We recommend one-time screening with ultrasound for AAA in men aged 65 to 80.
We recommend not screening men older than 80 years for AAA.
We recommend not screening women for AAA.
- Screening involves examining someone who does not show symptoms of a condition or illness.
- Screening uses a specific tool to identify a condition or illness.
- AAA is a weakening in the wall of the aorta that bulges due to pressure from blood flow.
- Male sex, family history, and older age are all associated with an increased risk of AAA.
- Being a current or former smoker is also an important risk factor for AAA.
- Women are less likely to have an AAA, and there is no evidence that screening has a positive impact on their health.
1000 men aged 65 to 80 who get screened*
- 45 Men with an AAA identified from a screen and monitored each year depending on the size of the AAA (<5.5 cm)
- 8 Men who undergo an elective procedure‡
- 2 Men who experience a ruptured AAA
- 2 Men who die from their AAA (rupture or complications)
1000 men aged 65 to 80 who are not screened*
- 0† Men with an AAA identified from a screen and monitored each year depending on the size of the AAA (<5.5 cm)
- 3 Men who undergo an elective procedure‡
- 4 Men who experience a ruptured AAA
- 3 Men who die from their AAA (rupture or complications)
*Follow-up period of 3–5 years.
†If you are not screened, your AAA is not identified by a screening test.
‡ Surgery that is planned in advance, rather than in an emergency.
Screening is a personal decision. It is important that you weigh the benefits and harms for yourself and then discuss your decision with your primary care provider.
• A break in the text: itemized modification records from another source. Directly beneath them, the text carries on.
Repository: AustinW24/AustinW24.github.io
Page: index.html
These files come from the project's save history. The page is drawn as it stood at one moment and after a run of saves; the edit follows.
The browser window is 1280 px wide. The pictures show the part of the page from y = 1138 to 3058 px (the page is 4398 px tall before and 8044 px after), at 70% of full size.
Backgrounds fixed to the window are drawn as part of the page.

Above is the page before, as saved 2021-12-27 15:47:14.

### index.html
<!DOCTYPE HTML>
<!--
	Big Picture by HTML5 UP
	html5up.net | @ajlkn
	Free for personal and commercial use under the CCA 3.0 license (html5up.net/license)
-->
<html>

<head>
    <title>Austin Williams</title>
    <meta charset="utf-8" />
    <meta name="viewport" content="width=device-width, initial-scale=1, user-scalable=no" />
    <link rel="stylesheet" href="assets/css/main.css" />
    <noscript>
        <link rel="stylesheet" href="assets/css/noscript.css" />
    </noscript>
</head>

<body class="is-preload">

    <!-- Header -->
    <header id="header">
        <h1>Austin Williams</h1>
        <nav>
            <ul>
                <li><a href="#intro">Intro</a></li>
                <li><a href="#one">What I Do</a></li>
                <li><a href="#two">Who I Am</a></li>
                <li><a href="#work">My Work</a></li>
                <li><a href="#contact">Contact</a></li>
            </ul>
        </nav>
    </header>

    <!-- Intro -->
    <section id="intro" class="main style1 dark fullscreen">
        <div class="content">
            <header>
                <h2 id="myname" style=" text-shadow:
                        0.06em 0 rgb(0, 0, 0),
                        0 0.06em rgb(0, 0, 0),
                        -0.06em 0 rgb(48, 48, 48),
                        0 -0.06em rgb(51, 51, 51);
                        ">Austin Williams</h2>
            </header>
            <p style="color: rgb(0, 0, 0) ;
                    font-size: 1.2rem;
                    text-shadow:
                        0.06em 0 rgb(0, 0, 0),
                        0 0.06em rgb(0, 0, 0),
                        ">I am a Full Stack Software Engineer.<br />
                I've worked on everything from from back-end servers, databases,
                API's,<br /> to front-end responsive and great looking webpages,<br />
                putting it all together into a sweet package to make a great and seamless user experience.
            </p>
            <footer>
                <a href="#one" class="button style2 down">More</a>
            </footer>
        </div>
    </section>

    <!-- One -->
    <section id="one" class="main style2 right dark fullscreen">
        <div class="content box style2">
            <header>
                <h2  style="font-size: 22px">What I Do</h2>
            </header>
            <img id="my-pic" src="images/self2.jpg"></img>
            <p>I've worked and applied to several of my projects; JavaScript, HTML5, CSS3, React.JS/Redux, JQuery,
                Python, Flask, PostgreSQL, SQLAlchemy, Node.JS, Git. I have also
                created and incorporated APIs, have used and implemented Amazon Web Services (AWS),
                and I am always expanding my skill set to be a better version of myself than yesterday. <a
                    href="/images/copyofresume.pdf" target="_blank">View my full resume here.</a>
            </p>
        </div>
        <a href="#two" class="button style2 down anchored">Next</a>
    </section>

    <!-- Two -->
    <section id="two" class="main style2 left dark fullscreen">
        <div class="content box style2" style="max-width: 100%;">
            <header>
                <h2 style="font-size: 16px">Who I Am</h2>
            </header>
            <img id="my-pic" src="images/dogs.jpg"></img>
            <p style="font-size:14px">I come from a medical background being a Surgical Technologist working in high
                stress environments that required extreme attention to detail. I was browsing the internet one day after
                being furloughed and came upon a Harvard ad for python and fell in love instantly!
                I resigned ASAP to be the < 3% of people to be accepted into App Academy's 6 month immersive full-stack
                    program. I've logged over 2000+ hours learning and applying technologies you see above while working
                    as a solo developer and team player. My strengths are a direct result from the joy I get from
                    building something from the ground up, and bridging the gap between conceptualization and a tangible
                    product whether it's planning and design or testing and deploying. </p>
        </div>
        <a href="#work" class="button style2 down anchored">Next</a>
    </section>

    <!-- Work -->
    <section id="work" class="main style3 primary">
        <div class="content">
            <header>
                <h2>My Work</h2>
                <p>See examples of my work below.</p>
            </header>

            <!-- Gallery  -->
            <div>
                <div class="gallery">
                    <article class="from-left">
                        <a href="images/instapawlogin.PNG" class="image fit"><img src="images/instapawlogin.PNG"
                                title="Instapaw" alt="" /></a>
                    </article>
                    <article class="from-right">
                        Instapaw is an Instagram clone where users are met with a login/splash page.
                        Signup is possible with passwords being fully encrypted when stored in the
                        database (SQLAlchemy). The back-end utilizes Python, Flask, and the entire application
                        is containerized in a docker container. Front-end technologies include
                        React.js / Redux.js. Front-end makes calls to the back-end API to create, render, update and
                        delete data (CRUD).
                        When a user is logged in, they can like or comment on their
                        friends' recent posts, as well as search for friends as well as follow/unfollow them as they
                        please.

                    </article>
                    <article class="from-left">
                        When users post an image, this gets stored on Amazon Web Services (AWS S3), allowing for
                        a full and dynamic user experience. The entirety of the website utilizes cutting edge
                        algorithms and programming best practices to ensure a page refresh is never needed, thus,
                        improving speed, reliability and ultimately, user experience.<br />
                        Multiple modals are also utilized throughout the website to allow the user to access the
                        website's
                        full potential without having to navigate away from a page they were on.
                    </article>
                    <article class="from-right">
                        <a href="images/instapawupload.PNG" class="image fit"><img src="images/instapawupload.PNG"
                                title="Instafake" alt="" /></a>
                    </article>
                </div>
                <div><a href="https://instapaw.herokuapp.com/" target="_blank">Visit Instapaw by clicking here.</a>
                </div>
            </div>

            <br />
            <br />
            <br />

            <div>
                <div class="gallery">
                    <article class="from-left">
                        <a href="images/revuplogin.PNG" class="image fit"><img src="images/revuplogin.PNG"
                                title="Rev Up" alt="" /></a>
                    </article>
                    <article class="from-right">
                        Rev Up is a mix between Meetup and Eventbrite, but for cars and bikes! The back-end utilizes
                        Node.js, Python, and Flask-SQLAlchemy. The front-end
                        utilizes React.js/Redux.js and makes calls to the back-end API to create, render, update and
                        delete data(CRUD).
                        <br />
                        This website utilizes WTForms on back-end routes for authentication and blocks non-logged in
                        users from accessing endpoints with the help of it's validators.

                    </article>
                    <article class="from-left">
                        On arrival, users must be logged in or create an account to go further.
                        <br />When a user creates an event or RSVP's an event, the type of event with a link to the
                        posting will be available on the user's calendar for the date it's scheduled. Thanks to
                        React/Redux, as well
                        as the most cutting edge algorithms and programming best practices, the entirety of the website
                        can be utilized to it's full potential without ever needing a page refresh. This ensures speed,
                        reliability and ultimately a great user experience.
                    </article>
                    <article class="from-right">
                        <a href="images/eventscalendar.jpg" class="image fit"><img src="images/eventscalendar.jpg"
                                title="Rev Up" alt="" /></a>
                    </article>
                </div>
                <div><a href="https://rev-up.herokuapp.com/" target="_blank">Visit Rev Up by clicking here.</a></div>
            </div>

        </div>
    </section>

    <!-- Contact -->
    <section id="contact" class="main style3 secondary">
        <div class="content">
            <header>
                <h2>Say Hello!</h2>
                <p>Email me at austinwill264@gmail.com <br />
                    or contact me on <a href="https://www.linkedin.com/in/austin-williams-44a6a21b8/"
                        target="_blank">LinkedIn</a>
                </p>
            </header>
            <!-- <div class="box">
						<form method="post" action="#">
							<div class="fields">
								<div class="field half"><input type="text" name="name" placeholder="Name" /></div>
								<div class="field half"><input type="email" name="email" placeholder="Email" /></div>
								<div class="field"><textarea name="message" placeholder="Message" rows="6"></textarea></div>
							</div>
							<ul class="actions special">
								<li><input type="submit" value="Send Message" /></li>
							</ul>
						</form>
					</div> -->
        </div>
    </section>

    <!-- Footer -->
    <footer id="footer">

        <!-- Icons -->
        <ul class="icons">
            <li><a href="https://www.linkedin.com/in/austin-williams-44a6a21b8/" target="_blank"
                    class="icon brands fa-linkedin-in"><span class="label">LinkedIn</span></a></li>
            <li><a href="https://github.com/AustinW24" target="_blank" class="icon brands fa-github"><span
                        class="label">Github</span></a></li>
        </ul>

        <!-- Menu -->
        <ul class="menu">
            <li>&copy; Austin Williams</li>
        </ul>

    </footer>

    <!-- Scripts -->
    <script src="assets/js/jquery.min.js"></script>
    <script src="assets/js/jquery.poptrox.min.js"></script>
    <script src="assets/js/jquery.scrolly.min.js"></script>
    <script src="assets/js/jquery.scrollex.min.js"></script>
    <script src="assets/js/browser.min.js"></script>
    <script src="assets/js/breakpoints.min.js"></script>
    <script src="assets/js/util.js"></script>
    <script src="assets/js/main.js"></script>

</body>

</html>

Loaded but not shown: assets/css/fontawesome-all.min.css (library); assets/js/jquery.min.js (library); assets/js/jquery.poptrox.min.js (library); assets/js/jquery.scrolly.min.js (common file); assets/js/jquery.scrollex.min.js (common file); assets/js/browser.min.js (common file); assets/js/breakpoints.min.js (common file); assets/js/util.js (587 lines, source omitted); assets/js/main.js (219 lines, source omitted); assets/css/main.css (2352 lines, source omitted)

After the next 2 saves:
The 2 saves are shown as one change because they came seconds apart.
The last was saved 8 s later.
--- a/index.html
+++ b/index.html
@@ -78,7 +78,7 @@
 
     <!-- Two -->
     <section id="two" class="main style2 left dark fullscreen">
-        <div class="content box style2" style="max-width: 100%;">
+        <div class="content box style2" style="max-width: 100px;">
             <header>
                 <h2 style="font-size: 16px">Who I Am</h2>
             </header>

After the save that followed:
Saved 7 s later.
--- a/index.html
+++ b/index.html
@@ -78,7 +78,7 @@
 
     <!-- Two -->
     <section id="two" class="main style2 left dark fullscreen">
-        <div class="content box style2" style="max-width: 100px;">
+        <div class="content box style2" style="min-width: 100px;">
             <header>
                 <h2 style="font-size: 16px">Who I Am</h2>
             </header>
References: Ali, et. al. (2016). Screening for abdominal aortic aneurysm in asymptomatic adults. Journal of Vascular Surgery, 64(6), 1855 - 1868. Norman, P.E., Jamrozik, K., Lawrence-Brown, M.M., Le, M.T., Spencer, C.A., Tuohy, R.J., et al. (2004). Population based randomised controlled trial on impact of screening on mortality from abdominal aortic aneurysm. BMJ, 329(7477), 1259.